Lockheed Martin Demonstrates Full Spectrum of Unmanned Systems Technology

Indago platform operating with electro-optic/infrared payload, mobile ground control station, and 3D mapping tools debuts in Dubai
 

A successful unmanned mission requires seamless integration of the platform, payload, ground control system and software.

During the RTex conference in Dubai, Lockheed Martin successfully demonstrated how its Indago quadrotor unmanned aerial system (UAS) paired with an electro-optic/infrared payload can improve situational awareness for operators by creating 3D models of the areas covered by the UAS.

Behind every unmanned platform is a command and control suite that enables operators to monitor and execute missions. The demonstration showcase the mobile ground control station (mGCS), a portable, handheld controller that simplifies the user experience and allows the operator to focus on high level mission execution rather than flight details.

Throughout the flight, the Indago broadcasted its video and data feed to Lockheed Martin CDL Systems-developed 3D mapping tools.
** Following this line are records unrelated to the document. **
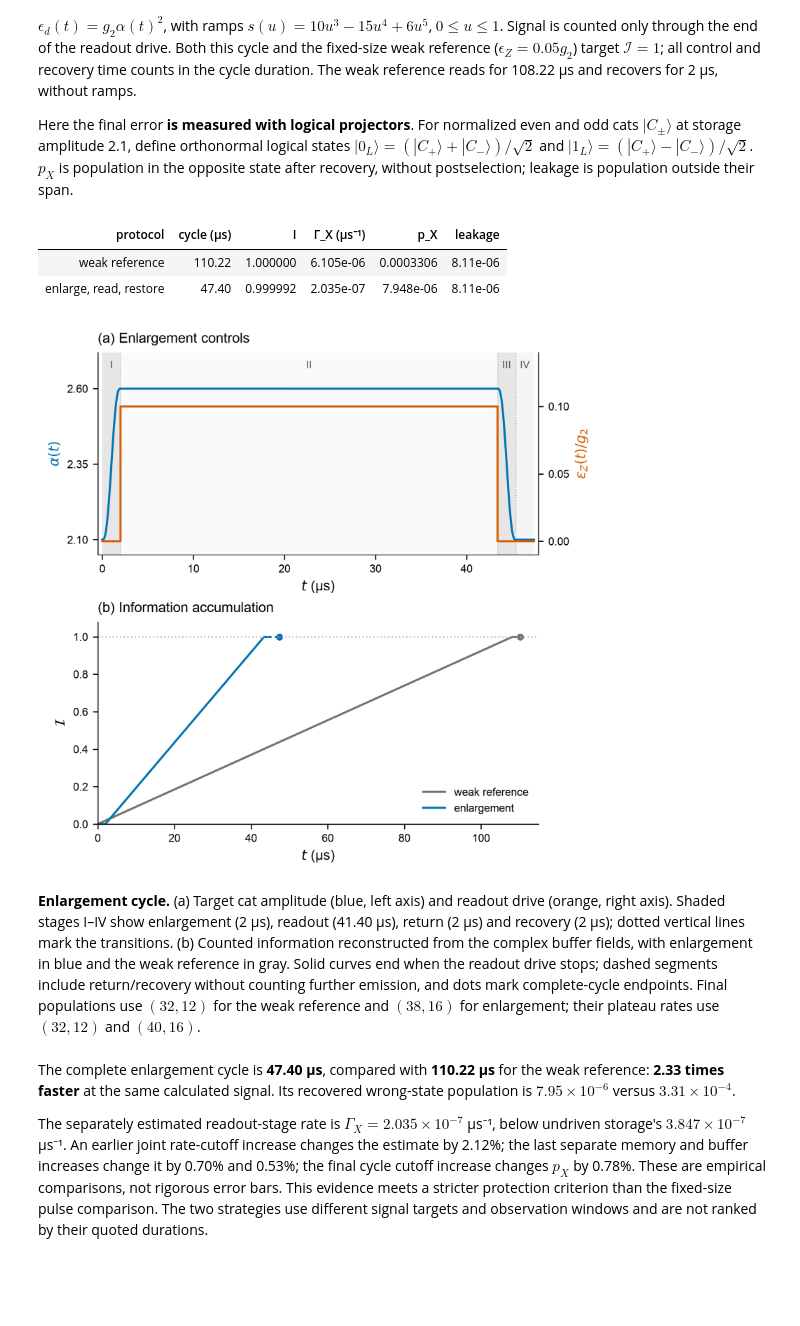
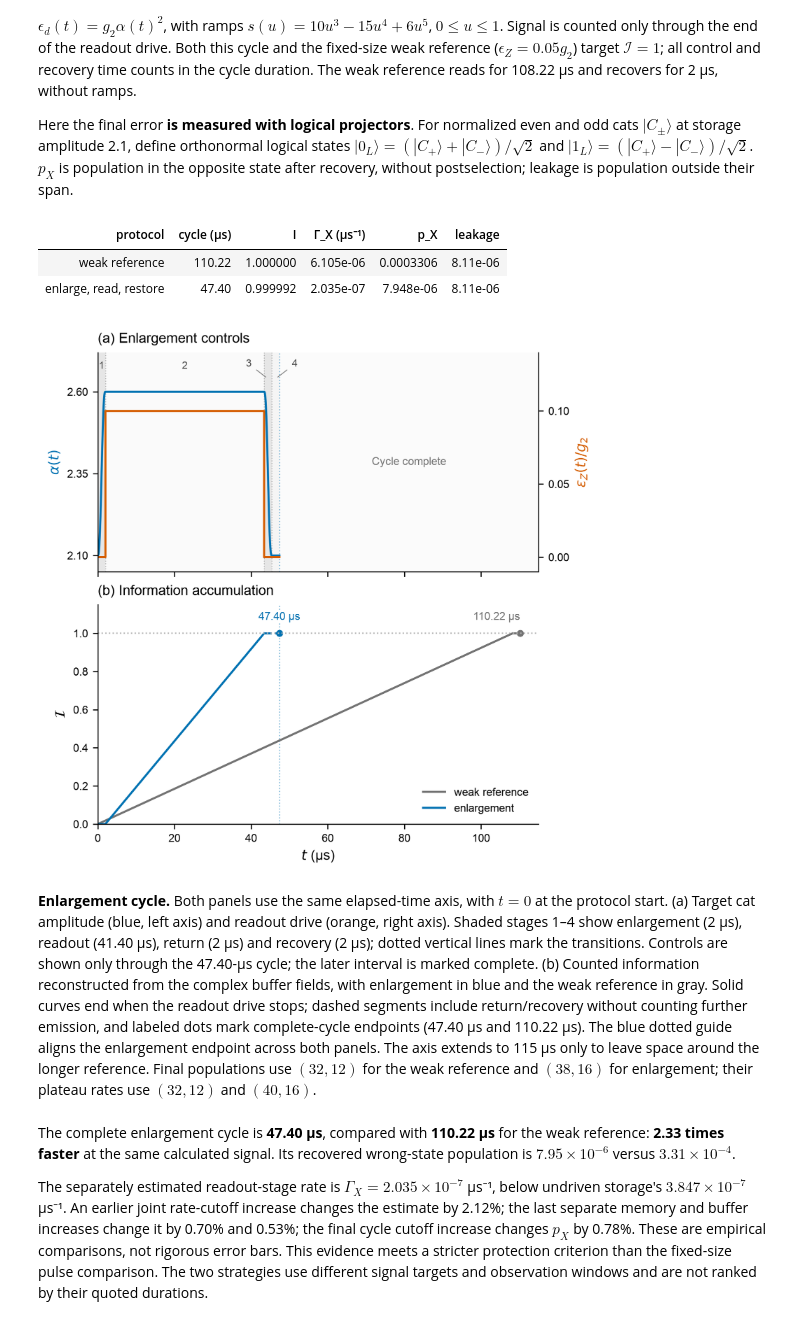
Before and after one commit to pkarakala/duquantum-cat-qubit, a Jupyter notebook: notebooks/09_task_2_4_better_readout.ipynb, the cells around one changed output. Saved outputs shown, nothing was run; the diff lists cells and outputs as text; code cells hidden in the pictures; blank space fills up the shorter version.

Commit message:
Align enlargement time axes and explain cycle endpoints

```diff
--- a/notebooks/09_task_2_4_better_readout.ipynb
+++ b/notebooks/09_task_2_4_better_readout.ipynb
@@ -288,7 +288,7 @@ display(pd.DataFrame([{
 
 from scipy.integrate import cumulative_trapezoid
 archive = np.load(ROOT / "results/task_2_4_enlargement_trajectories.npz", allow_pickle=False)
-fig, (ax_alpha, ax_info) = plt.subplots(2, 1, figsize=(5.5, 5.4), layout="constrained")
+fig, (ax_alpha, ax_info) = plt.subplots(2, 1, sharex=True, figsize=(5.5, 5.4), layout="constrained")
 ax_drive = ax_alpha.twinx()
 for key, label, color in [("baseline", "weak reference", "0.45"), ("amplified", "enlargement", "C0")]:
     t = archive[f"{key}_t"]
@@ -303,45 +303,66 @@ for key, label, color in [("baseline", "weak reference", "0.45"), ("amplified",
     ax_info.plot(t[:j+1], info[:j+1], color=color, label=label)
     ax_info.plot([end, t[-1]], [info[j], info[j]], color=color, ls="--")
     ax_info.plot(t[-1], info[j], "o", color=color, ms=4)
+    ax_info.annotate(f"{t[-1]:.2f} µs", (t[-1],info[j]), xytext=(0,8),
+                     textcoords="offset points", ha="right" if key=="baseline" else "center",
+                     va="bottom", color=color, fontsize=8,
+                     bbox={"facecolor":"white", "edgecolor":"none", "pad":.5})
 ax_info.axhline(1, color="0.7", ls=":", lw=1)
-ax_info.set(xlabel=r"$t$ (µs)", ylabel=r"$\mathcal{I}$", xlim=(0,115), ylim=(0,1.08))
+ax_info.set(xlabel=r"$t$ (µs)", ylabel=r"$\mathcal{I}$", xlim=(0,115), ylim=(0,1.15))
 ax_info.legend(loc="lower right")
 P.panel(ax_info, "b", "Information accumulation")
 params = enlargement["cycles"]["amplified"]["parameters"]
 t = archive["amplified_t"]; ramp=params["ramp"]; read=params["read_time"]
 smooth = lambda u: 10*u**3-15*u**4+6*u**5
 u = np.clip(t/ramp, 0, 1); v=np.clip((t-ramp-read)/ramp,0,1)
 al = 2.1 + (params["alpha_readout"]-2.1)*(smooth(u)-smooth(v))
 drive=np.where((t>=ramp)&(t<ramp+read),params["ratio"],0)
 ax_alpha.plot(t, al, color="C0")
-ax_alpha.set(xlabel=r"$t$ (µs)", ylabel=r"$\alpha(t)$", ylim=(2.05,2.72),
-             yticks=[2.1,2.35,2.6], xlim=(-.5,t[-1]+.5))
+ax_alpha.set(ylabel=r"$\alpha(t)$", ylim=(2.05,2.72), yticks=[2.1,2.35,2.6])
 ax_drive.step(t, drive, where="post", color="C1")
 ax_drive.set(ylabel=r"$\epsilon_Z(t)/g_2$", ylim=(-.01,.14), yticks=[0,.05,.1])
 ax_alpha.yaxis.label.set_color("C0")
 ax_drive.yaxis.label.set_color("C1")
 ax_drive.spines["right"].set_visible(True)
 # True-duration stage bands and compact indices keep the brief ramps visible.
 stage_edges = [0, ramp, ramp+read, 2*ramp+read, t[-1]]
-for index, left, right, shade in zip(("I", "II", "III", "IV"), stage_edges[:-1],
+for index, left, right, shade in zip(("1", "2", "3", "4"), stage_edges[:-1],
                                     stage_edges[1:], ("0.90", "0.98", "0.90", "0.96")):
     ax_alpha.axvspan(left, right, facecolor=shade, edgecolor="none", zorder=0)
-    ax_alpha.text((left+right)/2, .96, index, transform=ax_alpha.get_xaxis_transform(),
-                  ha="center", va="top", fontsize=7.5, color="0.3")
+    center = (left+right)/2
+    if index in ("3", "4"):
+        label_x = center + (-5 if index=="3" else 5)
+        ax_alpha.annotate(index, (center,.88), xycoords=ax_alpha.get_xaxis_transform(),
+                          xytext=(label_x,.97), textcoords=ax_alpha.get_xaxis_transform(),
+                          ha="center", va="top", fontsize=7.5, color="0.3",
+                          arrowprops={"arrowstyle":"-", "color":"0.5", "lw":.6})
+    else:
+        ax_alpha.text(center, .96, index, transform=ax_alpha.get_xaxis_transform(),
+                      ha="center", va="top", fontsize=7.5, color="0.3")
 for boundary in stage_edges[1:-1]:
     ax_alpha.axvline(boundary, color="0.7", ls=":", lw=.7, zorder=1)
+cycle_end = cycles["amplified"]["cycle_duration_us"]
+ax_alpha.axvspan(cycle_end, 115, facecolor="0.985", edgecolor="none", zorder=0)
+ax_alpha.text((cycle_end+115)/2, .5, "Cycle complete", transform=ax_alpha.get_xaxis_transform(),
+              ha="center", va="center", color="0.45", fontsize=8)
+for axis in (ax_alpha, ax_info):
+    axis.axvline(cycle_end, color="C0", ls=":", lw=.8, alpha=.5, zorder=0)
+ax_info.set_xlim(0,115)
 P.panel(ax_alpha, "a", "Enlargement controls")
+fig.canvas.draw()
+assert np.allclose([ax_alpha.get_position().x0, ax_alpha.get_position().x1],
+                   [ax_info.get_position().x0, ax_info.get_position().x1])
 with redirect_stdout(io.StringIO()):
     P.save(fig, "s2/task_2_4_enlargement")
 plt.close(fig)
 show("s2/task_2_4_enlargement", 560)
 # %% [output]
 | protocol | cycle (µs) | I | Γ_X (µs⁻¹) | p_X | leakage |
 | weak reference | 110.22 | 1.000000 | 6.105e-06 | 0.0003306 | 8.11e-06 |
 | enlarge, read, restore | 47.40 | 0.999992 | 2.035e-07 | 7.948e-06 | 8.11e-06 |
-[figure, old version]
+[figure, new version]
 # %% [markdown]
-**Enlargement cycle.** (a) Target cat amplitude (blue, left axis) and readout drive (orange, right axis). Shaded stages I–IV show enlargement (2 µs), readout (41.40 µs), return (2 µs) and recovery (2 µs); dotted vertical lines mark the transitions. (b) Counted information reconstructed from the complex buffer fields, with enlargement in blue and the weak reference in gray. Solid curves end when the readout drive stops; dashed segments include return/recovery without counting further emission, and dots mark complete-cycle endpoints. Final populations use $(32,12)$ for the weak reference and $(38,16)$ for enlargement; their plateau rates use $(32,12)$ and $(40,16)$.
+**Enlargement cycle.** Both panels use the same elapsed-time axis, with $t=0$ at the protocol start. (a) Target cat amplitude (blue, left axis) and readout drive (orange, right axis). Shaded stages 1–4 show enlargement (2 µs), readout (41.40 µs), return (2 µs) and recovery (2 µs); dotted vertical lines mark the transitions. Controls are shown only through the 47.40-µs cycle; the later interval is marked complete. (b) Counted information reconstructed from the complex buffer fields, with enlargement in blue and the weak reference in gray. Solid curves end when the readout drive stops; dashed segments include return/recovery without counting further emission, and labeled dots mark complete-cycle endpoints (47.40 µs and 110.22 µs). The blue dotted guide aligns the enlargement endpoint across both panels. The axis extends to 115 µs only to leave space around the longer reference. Final populations use $(32,12)$ for the weak reference and $(38,16)$ for enlargement; their plateau rates use $(32,12)$ and $(40,16)$.
 # %% [markdown]
 The complete enlargement cycle is **47.40 µs**, compared with **110.22 µs** for the weak reference: **2.33 times faster** at the same calculated signal. Its recovered wrong-state population is $7.95\times10^{-6}$ versus $3.31\times10^{-4}$.
 
```
Also changed, not shown: 4 other files.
The video feed is recreated onto a 3D earth model, which produces a growing orthomosaic map of the areas covered by the Indago. Orthomosaic maps provide accurate, scaled maps of elevation, slope and other terrain data. The 3D mapping technology allows operators to take a live video from any aircraft and place it into 3D to recreate buildings, trees and hills in real time.

The 3D mapping technology is currently being used in the UAE to monitor daily construction progress of high-rise building projects. Because the digital architectural drawings are loaded directly through the mapping tool, daily progress models can be precisely compared to the drawings to determine any problems very early in the construction process.

The Indago and its software will also be used once construction is complete to carry out unmanned high altitude building inspections in a safe and timely manner.